▶ **PROBLEM TO WORK ON**
List all lines of the data containing the word "orientation".

---+---

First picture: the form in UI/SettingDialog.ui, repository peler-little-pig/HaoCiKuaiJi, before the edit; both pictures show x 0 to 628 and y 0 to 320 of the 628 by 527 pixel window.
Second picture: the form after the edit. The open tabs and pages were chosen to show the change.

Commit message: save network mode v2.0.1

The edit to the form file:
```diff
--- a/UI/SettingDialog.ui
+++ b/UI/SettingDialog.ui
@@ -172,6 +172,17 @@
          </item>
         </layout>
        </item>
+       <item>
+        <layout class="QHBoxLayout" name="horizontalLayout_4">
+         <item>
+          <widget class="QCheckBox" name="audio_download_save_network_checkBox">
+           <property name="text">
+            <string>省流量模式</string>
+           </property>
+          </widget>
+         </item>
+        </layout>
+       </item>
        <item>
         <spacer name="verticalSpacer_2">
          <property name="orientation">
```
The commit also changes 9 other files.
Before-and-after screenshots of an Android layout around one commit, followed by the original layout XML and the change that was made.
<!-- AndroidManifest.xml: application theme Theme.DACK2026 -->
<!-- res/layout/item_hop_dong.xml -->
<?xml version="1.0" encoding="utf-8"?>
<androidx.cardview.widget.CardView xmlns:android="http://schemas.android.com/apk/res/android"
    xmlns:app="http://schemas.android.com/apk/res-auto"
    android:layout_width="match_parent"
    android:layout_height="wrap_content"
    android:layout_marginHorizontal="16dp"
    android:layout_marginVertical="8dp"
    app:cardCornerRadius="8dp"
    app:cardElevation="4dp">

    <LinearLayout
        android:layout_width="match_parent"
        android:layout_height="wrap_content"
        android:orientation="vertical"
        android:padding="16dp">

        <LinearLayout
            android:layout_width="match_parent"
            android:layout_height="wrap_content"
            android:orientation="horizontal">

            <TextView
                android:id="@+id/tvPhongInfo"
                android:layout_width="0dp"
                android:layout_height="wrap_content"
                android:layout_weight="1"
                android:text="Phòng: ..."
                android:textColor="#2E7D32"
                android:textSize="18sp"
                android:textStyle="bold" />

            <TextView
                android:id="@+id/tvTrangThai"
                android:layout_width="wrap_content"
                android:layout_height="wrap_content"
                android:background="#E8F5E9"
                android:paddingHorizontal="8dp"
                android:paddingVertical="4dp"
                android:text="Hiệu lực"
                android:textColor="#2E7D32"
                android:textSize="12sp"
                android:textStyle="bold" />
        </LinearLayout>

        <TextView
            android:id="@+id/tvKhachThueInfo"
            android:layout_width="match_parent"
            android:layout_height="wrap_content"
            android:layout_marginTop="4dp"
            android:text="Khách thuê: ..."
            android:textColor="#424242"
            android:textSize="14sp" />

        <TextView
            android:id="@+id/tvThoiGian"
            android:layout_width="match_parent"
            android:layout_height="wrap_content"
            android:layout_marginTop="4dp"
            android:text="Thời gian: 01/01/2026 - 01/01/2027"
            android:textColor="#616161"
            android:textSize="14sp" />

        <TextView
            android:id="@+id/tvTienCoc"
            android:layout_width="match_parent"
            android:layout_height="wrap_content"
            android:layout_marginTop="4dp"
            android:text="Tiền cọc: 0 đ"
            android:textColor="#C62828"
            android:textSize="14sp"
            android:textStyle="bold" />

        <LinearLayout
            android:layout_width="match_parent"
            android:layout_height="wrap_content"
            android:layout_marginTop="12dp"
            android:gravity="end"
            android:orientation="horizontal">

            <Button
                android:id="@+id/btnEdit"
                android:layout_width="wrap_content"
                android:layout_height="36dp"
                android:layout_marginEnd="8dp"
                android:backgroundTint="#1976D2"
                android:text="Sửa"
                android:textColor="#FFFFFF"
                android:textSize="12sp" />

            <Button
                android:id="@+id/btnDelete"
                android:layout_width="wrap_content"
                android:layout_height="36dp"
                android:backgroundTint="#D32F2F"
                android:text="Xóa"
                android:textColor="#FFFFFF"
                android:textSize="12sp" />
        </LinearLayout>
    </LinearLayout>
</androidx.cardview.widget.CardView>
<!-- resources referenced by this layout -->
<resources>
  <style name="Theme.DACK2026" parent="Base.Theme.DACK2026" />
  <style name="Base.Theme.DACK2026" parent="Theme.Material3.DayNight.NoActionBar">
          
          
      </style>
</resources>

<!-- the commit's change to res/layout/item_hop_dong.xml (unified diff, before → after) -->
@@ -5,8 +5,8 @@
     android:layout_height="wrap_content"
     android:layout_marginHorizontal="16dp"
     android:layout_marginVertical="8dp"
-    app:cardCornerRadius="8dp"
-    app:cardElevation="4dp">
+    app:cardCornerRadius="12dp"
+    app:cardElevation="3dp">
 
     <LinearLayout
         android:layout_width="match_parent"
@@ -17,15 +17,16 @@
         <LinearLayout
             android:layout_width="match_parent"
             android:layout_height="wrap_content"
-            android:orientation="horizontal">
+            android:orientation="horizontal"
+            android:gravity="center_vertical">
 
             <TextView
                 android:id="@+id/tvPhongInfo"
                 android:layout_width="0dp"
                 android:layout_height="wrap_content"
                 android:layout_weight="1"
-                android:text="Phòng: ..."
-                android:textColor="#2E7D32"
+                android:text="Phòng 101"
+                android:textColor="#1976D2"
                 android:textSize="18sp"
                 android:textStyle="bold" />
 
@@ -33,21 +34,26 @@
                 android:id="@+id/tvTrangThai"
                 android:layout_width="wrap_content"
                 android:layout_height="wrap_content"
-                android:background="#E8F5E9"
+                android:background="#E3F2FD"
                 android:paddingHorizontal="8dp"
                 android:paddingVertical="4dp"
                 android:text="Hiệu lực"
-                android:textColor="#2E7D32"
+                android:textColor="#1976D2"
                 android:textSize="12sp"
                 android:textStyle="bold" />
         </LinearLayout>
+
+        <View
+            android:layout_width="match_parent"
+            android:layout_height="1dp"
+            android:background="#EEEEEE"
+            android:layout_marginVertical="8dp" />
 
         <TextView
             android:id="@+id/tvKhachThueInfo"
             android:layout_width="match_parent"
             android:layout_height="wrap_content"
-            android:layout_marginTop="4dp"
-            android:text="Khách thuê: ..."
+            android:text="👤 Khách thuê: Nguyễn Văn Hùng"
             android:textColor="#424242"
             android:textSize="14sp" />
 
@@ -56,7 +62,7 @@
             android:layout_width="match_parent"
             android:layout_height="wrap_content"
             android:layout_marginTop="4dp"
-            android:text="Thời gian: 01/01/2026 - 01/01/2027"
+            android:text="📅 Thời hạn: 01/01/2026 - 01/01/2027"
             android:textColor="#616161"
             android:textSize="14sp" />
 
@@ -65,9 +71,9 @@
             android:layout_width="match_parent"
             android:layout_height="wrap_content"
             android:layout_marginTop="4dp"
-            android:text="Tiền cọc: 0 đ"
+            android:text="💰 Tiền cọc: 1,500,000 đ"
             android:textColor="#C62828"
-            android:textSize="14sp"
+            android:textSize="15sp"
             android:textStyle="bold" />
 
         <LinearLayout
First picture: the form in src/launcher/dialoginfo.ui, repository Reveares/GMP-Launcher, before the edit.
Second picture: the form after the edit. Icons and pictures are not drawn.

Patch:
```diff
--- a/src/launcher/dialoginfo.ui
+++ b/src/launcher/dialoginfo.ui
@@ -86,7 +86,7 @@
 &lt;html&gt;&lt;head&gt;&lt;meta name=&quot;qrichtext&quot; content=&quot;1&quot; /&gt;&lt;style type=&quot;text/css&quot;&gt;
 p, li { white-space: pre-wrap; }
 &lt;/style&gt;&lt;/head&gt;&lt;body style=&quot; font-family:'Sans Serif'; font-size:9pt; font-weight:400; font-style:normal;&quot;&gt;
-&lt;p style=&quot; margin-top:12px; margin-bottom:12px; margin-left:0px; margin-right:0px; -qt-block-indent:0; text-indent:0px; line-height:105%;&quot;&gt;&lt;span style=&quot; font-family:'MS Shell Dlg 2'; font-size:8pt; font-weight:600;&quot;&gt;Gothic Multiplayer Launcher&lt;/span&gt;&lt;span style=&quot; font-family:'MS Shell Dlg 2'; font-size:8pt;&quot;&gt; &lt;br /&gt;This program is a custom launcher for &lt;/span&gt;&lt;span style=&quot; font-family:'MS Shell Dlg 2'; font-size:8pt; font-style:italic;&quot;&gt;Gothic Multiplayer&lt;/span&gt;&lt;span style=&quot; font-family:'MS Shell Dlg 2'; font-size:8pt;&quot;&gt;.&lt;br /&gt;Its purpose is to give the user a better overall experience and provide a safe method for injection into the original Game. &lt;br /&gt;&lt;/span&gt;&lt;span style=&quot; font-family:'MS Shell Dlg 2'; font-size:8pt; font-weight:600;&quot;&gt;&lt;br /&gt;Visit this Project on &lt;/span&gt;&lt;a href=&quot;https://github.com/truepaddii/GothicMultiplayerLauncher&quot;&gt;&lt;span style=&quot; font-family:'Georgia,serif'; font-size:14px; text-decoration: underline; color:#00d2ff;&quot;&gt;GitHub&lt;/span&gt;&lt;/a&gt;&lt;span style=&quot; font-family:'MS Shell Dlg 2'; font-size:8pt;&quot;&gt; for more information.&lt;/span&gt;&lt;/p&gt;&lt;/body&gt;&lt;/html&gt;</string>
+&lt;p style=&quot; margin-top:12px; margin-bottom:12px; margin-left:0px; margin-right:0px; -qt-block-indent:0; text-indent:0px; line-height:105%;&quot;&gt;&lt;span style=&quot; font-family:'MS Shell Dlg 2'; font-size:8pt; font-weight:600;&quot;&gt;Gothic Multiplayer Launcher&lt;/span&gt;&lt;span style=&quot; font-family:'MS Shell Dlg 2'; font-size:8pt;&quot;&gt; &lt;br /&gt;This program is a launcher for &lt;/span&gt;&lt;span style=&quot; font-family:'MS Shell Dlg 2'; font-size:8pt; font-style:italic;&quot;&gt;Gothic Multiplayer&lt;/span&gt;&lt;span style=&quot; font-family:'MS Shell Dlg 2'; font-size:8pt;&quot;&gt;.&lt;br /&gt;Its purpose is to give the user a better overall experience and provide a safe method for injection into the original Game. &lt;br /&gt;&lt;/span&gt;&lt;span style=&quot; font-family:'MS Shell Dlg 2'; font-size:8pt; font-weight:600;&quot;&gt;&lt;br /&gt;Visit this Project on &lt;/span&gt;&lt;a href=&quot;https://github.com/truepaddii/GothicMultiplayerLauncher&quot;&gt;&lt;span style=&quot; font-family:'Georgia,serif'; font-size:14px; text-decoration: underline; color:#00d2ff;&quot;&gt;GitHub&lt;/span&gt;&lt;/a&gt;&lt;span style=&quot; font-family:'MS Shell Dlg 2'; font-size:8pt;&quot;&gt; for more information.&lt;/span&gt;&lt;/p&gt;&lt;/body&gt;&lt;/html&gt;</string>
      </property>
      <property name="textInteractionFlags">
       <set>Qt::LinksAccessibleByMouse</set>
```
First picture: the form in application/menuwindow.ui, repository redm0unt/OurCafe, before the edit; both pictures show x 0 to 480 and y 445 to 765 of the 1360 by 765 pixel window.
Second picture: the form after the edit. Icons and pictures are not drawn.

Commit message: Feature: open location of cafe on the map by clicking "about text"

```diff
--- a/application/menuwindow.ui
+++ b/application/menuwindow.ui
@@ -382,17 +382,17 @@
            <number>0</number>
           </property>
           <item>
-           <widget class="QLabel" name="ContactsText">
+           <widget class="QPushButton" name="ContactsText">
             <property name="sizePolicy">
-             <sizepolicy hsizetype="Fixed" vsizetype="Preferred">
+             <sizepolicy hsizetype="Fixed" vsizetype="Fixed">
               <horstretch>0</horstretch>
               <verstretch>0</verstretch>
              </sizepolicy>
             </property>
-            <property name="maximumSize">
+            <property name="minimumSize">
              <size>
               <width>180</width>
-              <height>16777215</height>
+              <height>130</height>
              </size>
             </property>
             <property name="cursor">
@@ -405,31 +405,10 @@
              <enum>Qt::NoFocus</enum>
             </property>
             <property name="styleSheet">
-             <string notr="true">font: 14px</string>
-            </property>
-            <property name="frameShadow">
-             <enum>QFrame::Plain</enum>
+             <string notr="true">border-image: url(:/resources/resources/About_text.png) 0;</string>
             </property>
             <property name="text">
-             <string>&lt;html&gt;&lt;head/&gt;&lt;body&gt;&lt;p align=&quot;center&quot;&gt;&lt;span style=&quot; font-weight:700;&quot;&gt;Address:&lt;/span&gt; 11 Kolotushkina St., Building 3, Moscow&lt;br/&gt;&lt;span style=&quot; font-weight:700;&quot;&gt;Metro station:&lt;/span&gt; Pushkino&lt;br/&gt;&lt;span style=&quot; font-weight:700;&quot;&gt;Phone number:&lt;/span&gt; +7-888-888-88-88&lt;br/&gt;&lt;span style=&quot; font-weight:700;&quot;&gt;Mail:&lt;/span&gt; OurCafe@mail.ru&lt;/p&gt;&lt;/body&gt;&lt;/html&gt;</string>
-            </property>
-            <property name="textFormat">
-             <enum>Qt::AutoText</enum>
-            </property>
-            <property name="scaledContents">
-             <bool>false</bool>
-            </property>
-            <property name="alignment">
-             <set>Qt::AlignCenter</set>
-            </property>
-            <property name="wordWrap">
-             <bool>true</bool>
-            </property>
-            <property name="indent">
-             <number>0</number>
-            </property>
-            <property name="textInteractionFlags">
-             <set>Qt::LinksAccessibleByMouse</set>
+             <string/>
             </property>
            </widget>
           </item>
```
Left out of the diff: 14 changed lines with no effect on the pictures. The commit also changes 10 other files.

---+---

▶ **RESPONSE TO THE TASK**
          <property name="orientation">
        android:orientation="vertical"
            android:orientation="horizontal">
            android:orientation="horizontal">
-            android:orientation="horizontal">
+            android:orientation="horizontal"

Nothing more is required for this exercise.